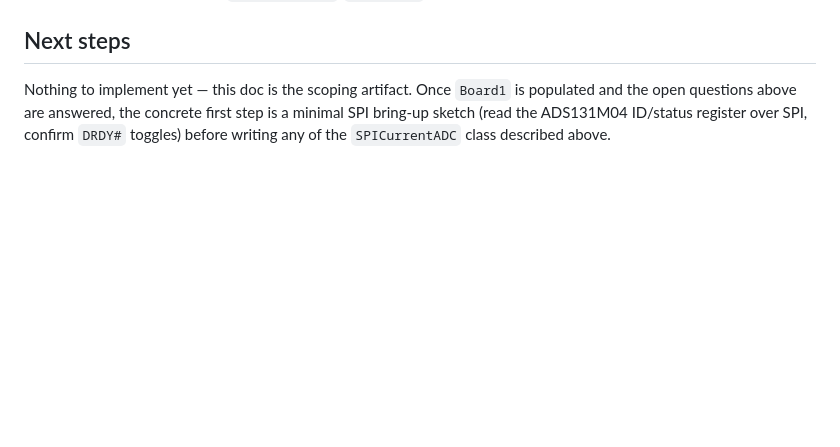
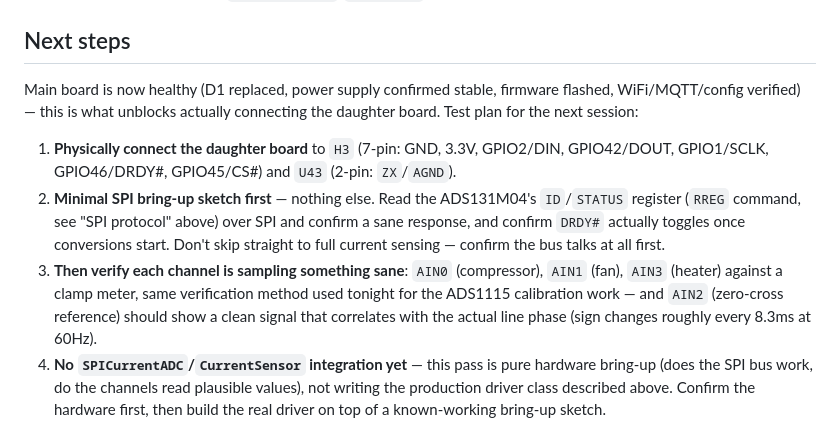
Before and after one commit to alpauna/GoodmanHPCtrl, a Markdown page: docs/ads131m04-current-sensor-design.md, the part around the change. Drawn GitHub-style; blank space fills up the shorter version.

Commit message:
docs: add daughter board bring-up test plan
Main board is confirmed healthy now (D1 replaced, power supply stable,
firmware flashed, WiFi/MQTT verified) - capturing the concrete next
steps for connecting the SPI current-sensor daughter board and doing
initial hardware bring-up (SPI comms + DRDY# first, then per-channel
sanity check against a clamp meter) before writing the real driver.

Co-Authored-By: Claude Sonnet 5 <noreply@anthropic.com>

```diff
--- a/docs/ads131m04-current-sensor-design.md
+++ b/docs/ads131m04-current-sensor-design.md
@@ -336,8 +336,26 @@ scaled-voltage channel:
 
 ## Next steps
 
-Nothing to implement yet — this doc is the scoping artifact. Once
-`Board1` is populated and the open questions above are answered, the
-concrete first step is a minimal SPI bring-up sketch (read the ADS131M04
-ID/status register over SPI, confirm `DRDY#` toggles) before writing any
-of the `SPICurrentADC` class described above.
+Main board is now healthy (D1 replaced, power supply confirmed stable,
+firmware flashed, WiFi/MQTT/config verified) — this is what unblocks
+actually connecting the daughter board. Test plan for the next session:
+
+1. **Physically connect the daughter board** to `H3` (7-pin: GND, 3.3V,
+   GPIO2/DIN, GPIO42/DOUT, GPIO1/SCLK, GPIO46/DRDY#, GPIO45/CS#) and `U43`
+   (2-pin: `ZX`/`AGND`).
+2. **Minimal SPI bring-up sketch first** — nothing else. Read the
+   ADS131M04's `ID`/`STATUS` register (`RREG` command, see "SPI protocol"
+   above) over SPI and confirm a sane response, and confirm `DRDY#`
+   actually toggles once conversions start. Don't skip straight to full
+   current sensing — confirm the bus talks at all first.
+3. **Then verify each channel is sampling something sane**: `AIN0`
+   (compressor), `AIN1` (fan), `AIN3` (heater) against a clamp meter, same
+   verification method used tonight for the ADS1115 calibration work —
+   and `AIN2` (zero-cross reference) should show a clean signal that
+   correlates with the actual line phase (sign changes roughly every
+   8.3ms at 60Hz).
+4. **No `SPICurrentADC`/`CurrentSensor` integration yet** — this pass is
+   pure hardware bring-up (does the SPI bus work, do the channels read
+   plausible values), not writing the production driver class described
+   above. Confirm the hardware first, then build the real driver on top
+   of a known-working bring-up sketch.
```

━━━━━━━━━━━━━━━━━━━━

Among the lines of the data, identify those with the word "above". Copy each of them.

• OUTPUT OF THE TASK:
-`Board1` is populated and the open questions above are answered, the
-of the `SPICurrentADC` class described above.
+   above) over SPI and confirm a sane response, and confirm `DRDY#`
+   above. Confirm the hardware first, then build the real driver on top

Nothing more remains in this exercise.